Supplied data:
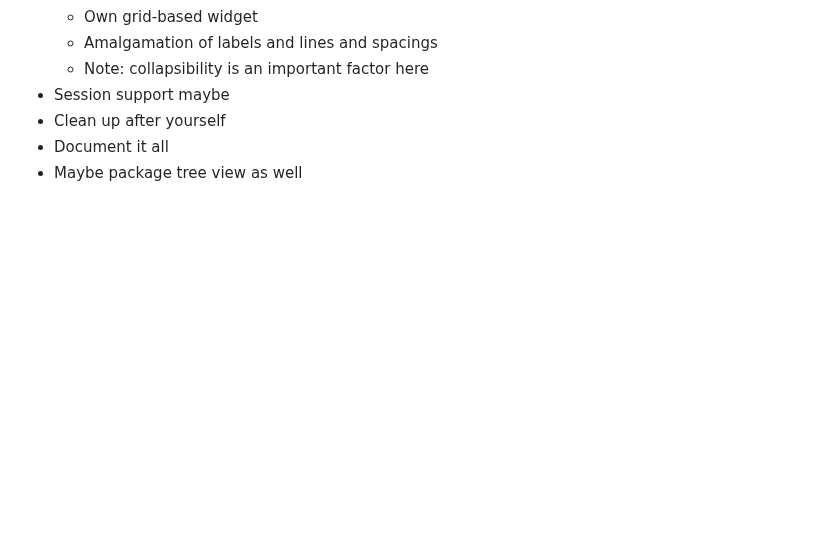
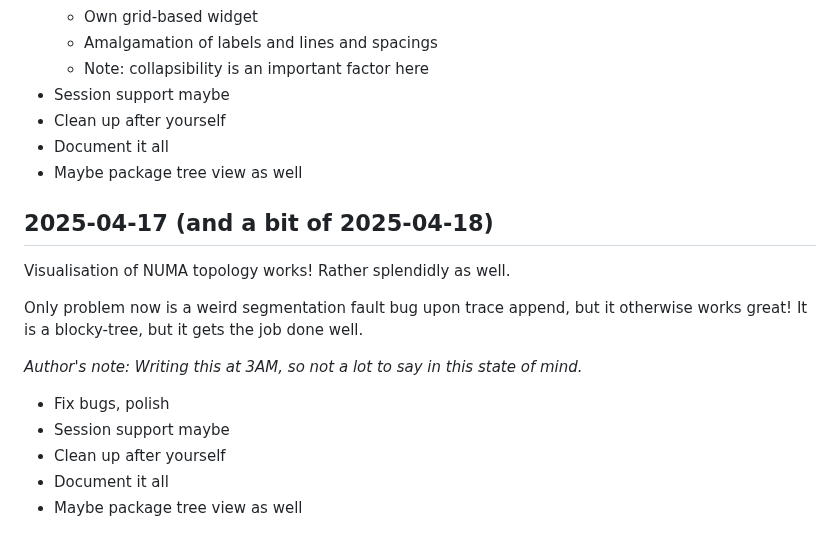
Before and after one commit to DJSeb/kernel-shark-sebanek-gh-mirror, a Markdown page: Devlog.md, the part around the change. Rendered like a GitHub page; blank space fills up the shorter version.

Commit message:
Devlog update

```diff
--- a/Devlog.md
+++ b/Devlog.md
@@ -984,3 +984,18 @@ Goals:
 - Clean up after yourself
 - Document it all
 - Maybe package tree view as well
+
+## 2025-04-17 (and a bit of 2025-04-18)
+
+Visualisation of NUMA topology works! Rather splendidly as well.
+
+Only problem now is a weird segmentation fault bug upon trace append, but
+it otherwise works great! It is a blocky-tree, but it gets the job done well.
+
+_Author's note: Writing this at 3AM, so not a lot to say in this state of mind._
+
+- Fix bugs, polish
+- Session support maybe
+- Clean up after yourself
+- Document it all
+- Maybe package tree view as well
```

Work item: What is wanted is the number of lines holding "Devlog" in the entries. Nothing else should be given.

Exercise response: 4